Friday, November 14, 2008

Lesson Learned--that Golden Rule

So, this NaBloPoMo thing has encouraged me to post to this blog daily, but I’m wondering if I’m falling victim to the "quantity over quality" aspect of things. Perhaps some of that could be due to the lack of focus that has existed in my head lately, too. At any rate, I’m going to try to post something moderately thoughtful in an attempt to bring something more than Joseph’s teething issues to the proverbial virtual table. One thing that has been in my head lately is a lesson that I learned during my days at Dear Old Valpo.

Story time:
My junior year I was taking, amongst other classes, Quantitative Analysis with lab. The professor who usually taught the class was on sabbatical that year (of course), and an interim had been hired who was a post-doc (I think) in chemistry. I don’t even remember the guy’s name, but he had this strawberry blond hair that he wore in a ponytail with a beard. Anyway, since I was taking 2 other labs that semester (and had just started dating Matt, but we’ll pretend that didn’t matter…) I had fallen a bit behind in my lab reports. When I approached Professor Butthead about my situation, I told him that I could either get the labs done quickly, or I could get the labs done correctly. He told me to do them correctly. So, I did. It happened to take me a bit longer than it probably should have, and I ended up turning the labs in late. When I handed them to him, he looked at me like I was the dumbest individual who ever could have existed and informed me that he wouldn’t be grading my late labs. I appealed to our previous conversation and he categorically denied ever having spoken to me about my lab reports in the past. He didn’t grade the labs and I got a B- because of them.

Now that I’m on the other side of the desk, I think of Professor Butthead often and the lesson that I learned that semester. I learned that, as a teacher, my most important job is to make sure that my students learn. Students don’t always learn according to the schedule that the school year establishes. While an indefinite deadline is an impossibility within our current educational structure, a bit of flexibility can certainly exist.

Students have so much on their plates and are under so much pressure to do everything and be everything that they quickly feel overwhelmed and exhausted. Sound familiar? Yeah, welcome to life. I know that I appreciate being cut a little slack from time to time, so I try to extend that same courtesy to my students.

My mom has said for years: "Long after they forget what you teach them, they remember how you treat them." While I do remember Quantitative Analysis and get all excited about stoichiometry and dimensional analysis (remember—NERD!), Professor Butthead’s lesson on late lab reports remains the most valuable one for me from that semester. So, thank you, Professor Butthead, wherever you are (and whoever you are…) for helping to make me the teacher that I am today (and for giving me the opportunity to write "Professor Butthead" repeatedly in this post).
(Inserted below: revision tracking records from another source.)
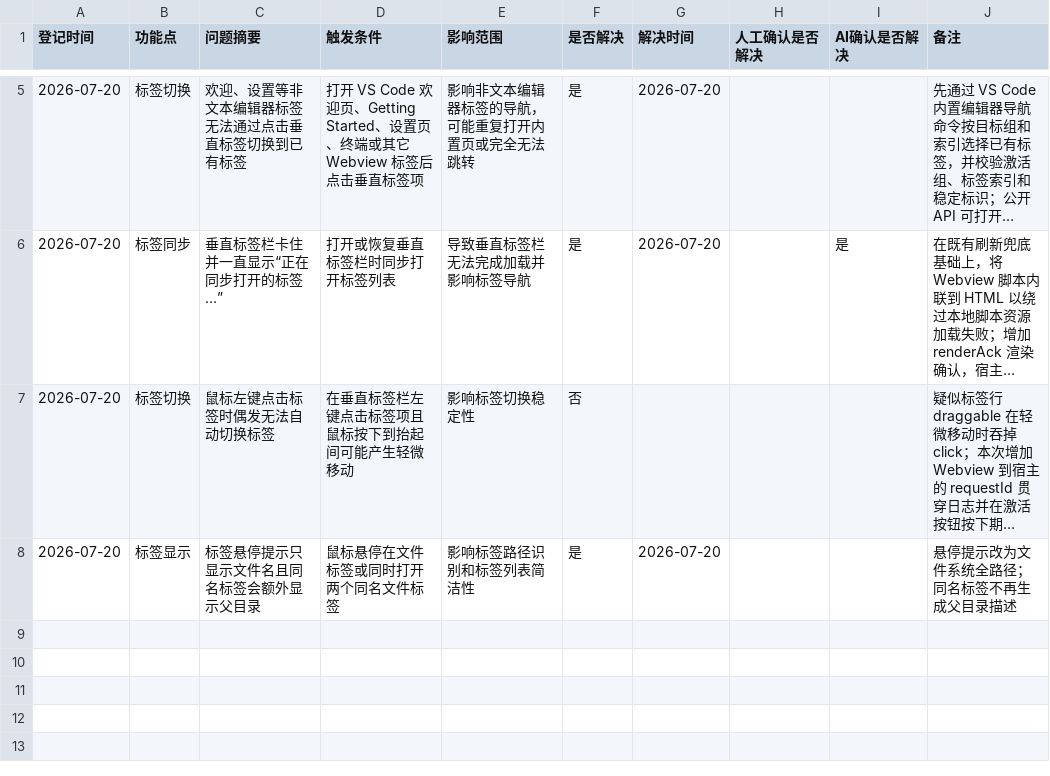
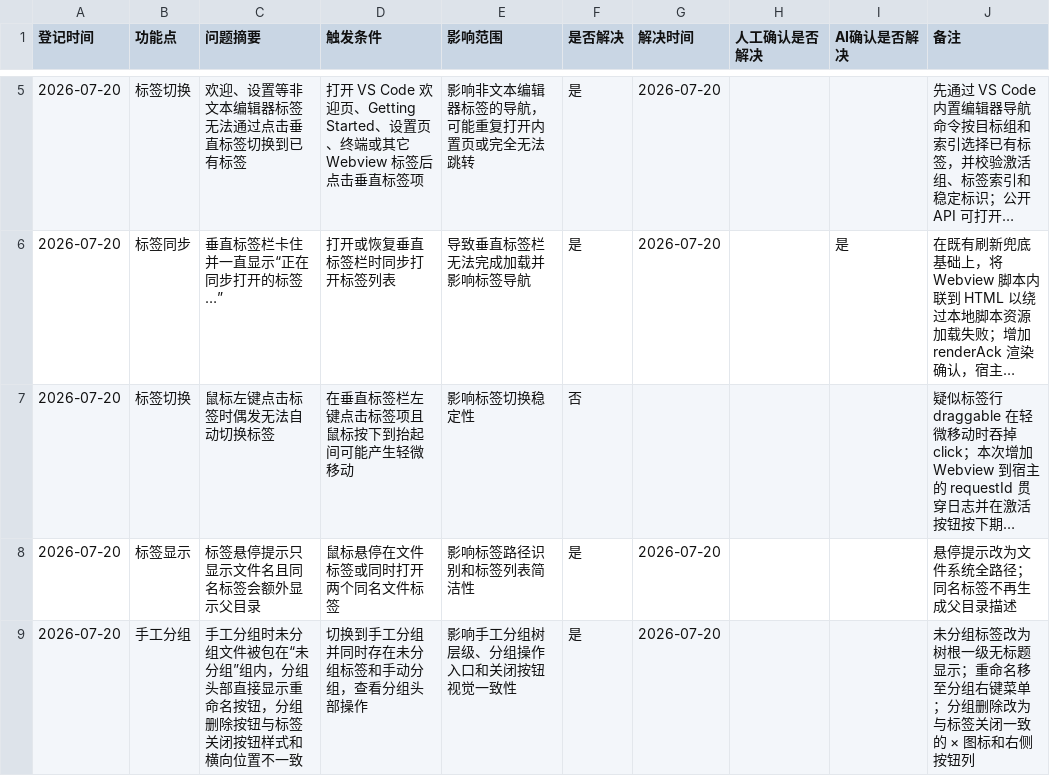
Before and after one commit to laikang287/vscode-vertical-tabs-inside-editor-area, a CSV file: bug_list.csv, drawn as a sheet; only a part is shown, gaps mark what is left out; long unchanged cells end in ….

```diff
--- a/bug_list.csv
+++ b/bug_list.csv
@@ -8 +8,2 @@
 2026-07-20,标签显示,标签悬停提示只显示文件名且同名标签会额外显示父目录,鼠标悬停在文件标签或同时打开两个同名文件标签,影响标签路径识别和标签列表简洁性,是,2026-07-20,,,悬停提示改为文件系统全路径；同名标签不再生成父目录描述
+2026-07-20,手工分组,手工分组时未分组文件被包在“未分组”组内，分组头部直接显示重命名按钮，分组删除按钮与标签关闭按钮样式和横向位置不一致,切换到手工分组并同时存在未分组标签和手动分组，查看分组头部操作,影响手工分组树层级、分组操作入口和关闭按钮视觉一致性,是,2026-07-20,,,未分组标签改为树根一级无标题显示；重命名移至分组右键菜单；分组删除改为与标签关闭一致的 × 图标和右侧按钮列
```
Also changed, not shown: 7 other files.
  1. I can't remember his name, either. But I do remember he was definitely a butthead...glad you managed to make that work for you, though. I've noticed, throughout the past few years, that sometimes the lessons about what NOT to do are the most valuable ones...

  2. Oh, and PS - the quantity over quality thing...yeah, some days it's like that with this daily blogging nonsense. Some days you have something useful to say, some days you end up talking about Facebook ads...

  3. I completely agree, esp. as my new job involves a TON of teaching, and I'm learning that some students (actually most) would do much better if given more time and assistance. Reminds me of my (new) favorite quote - "If the students aren't learning, are we actually teaching?"